Associate Feature: Power of the bike
It’s not long until the Cycling World Championships come to Scotland, and we can experience and celebrate the #PowerOfTheBike – the event’s tagline. I’m excited and proud that this extravaganza of pedal-powered sport is coming to my city in August. My youngest son is mad keen on football so I’ve bought tickets for us to watch the cycle-ball – basically football on bikes – and we will try to catch a glimpse of the road races and time trials too. If the World Championships is anything like the 2014 Commonwealth Games in Glasgow, it will be a fun, colourful, thrilling and inspiring sporting festival.
At Cycling UK, we want people to enjoy and feel inspired by the event, however we also want them to view the bike not just as a piece of elite sports equipment but as an everyday mode of transport. The power of the bike is that it is for everyone, and the vast majority of us can use it to benefit our health and fitness, to get to work or school, and for short local journeys.
Cycling UK is a partner in the event and helping to spread the power of the bike message specifically to rural communities in Orkney, Highland, Eileanan Siar, Moray, and the Scottish Borders through our Rural Connections project. We will be dispersing £225,000 of grants in these areas to enable organisations to purchase their own inclusive cycle fleets for use by local people in their communities. We know that there are unique circumstances in rural and remote communities, which require a tailored approach to ensure everyone has the opportunity to ride for everyday journeys, leisure and adventure.
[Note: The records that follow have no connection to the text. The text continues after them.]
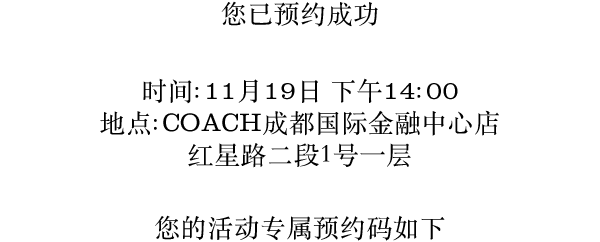
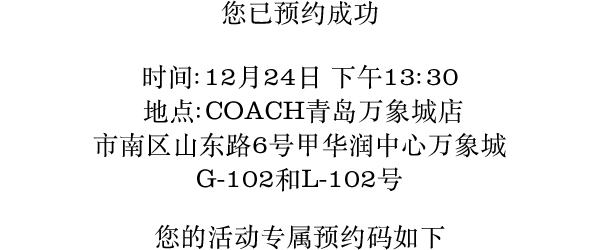
青岛活动界面更新..

Changed region(s): [[0.15, 0.2603, 0.84, 0.781], [0.24, 0.8967, 0.75, 1.0], [0.36, 0.0, 0.63, 0.1157]]

diff --git a/home.html b/home.html
@@ -56,8 +56,8 @@
 					</p>
 
 					<ul class="checklist">
-						<li>14: 30活动签到</li>
-						<li>16: 30活动签到</li>
+						<li>13: 30活动签到</li>
+						<li>15: 30活动签到</li>
 						<li style="display: none;">晚宴签到</li>
 					</ul>
 				</div>
@@ -82,7 +82,7 @@
 	var eventMethod = {
 		scanStatus: false,
 		ajaxSrcArr: ["./api/loginmeets1", "./api/loginmeets2", "./api/logindinner"],
-		ntArr: ["", "14：30", "16：30"], 
+		ntArr: ["", "13：30", "15：30"], 
 		visibleFun: function(n){
 			$(".slideModel").css({"visibility": "hidden"});
 			$(n).css({"visibility": "visible"});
Studies show that big sporting events do not create the legacy of a lasting increase in sports participation or a more active population, as hoped for by governments and organisers. I truly hope it is different this year and we see many more children and older people participating in cycling for sport, for fun or to get around.
A realistic legacy aim for the World Championships in Glasgow must be a sustained increase in people cycling as part of their normal lives. But this can only happen if national and local government across Scotland work together to prioritise invest in cycling as a mode of transport and create the conditions which make cycling a safe, easy and pleasurable option for daily journeys.
The Scottish Government has committed to spending 10% of the transport budget on active travel next year. Investment at this level will put Scotland in the right place to become a cycle-friendly nation but will only create a legacy if that level of spend is maintained in years to come.
Scotland needs to create a larger, more coherent network of safe cycle routes which we know from experience will enable people to shift from using a car to riding a bike. But the capital funding for this must be balanced 80:20 with resource funding for projects - like Rural Connections and Bikeability – which give people the skills, confidence and support to ride, and utilise the new cycling infrastructure in our neighbourhoods. Only 7% of the current Scottish Budget is spent on projects like these.
My fingers are crossed for many unmissable moments during the World Championships as elite athletes compete for a coveted rainbow jersey – ‘I was there’ moments. For our governments and politicians the ‘power of the bike’ mustn’t end when the final medal is won. Instead, our leaders must ‘pedal on’ and not miss this golden opportunity to leave a lasting cycling legacy which makes our nation healthy, happy, active, and low-carbon.
This article is sponsored by Cycling UK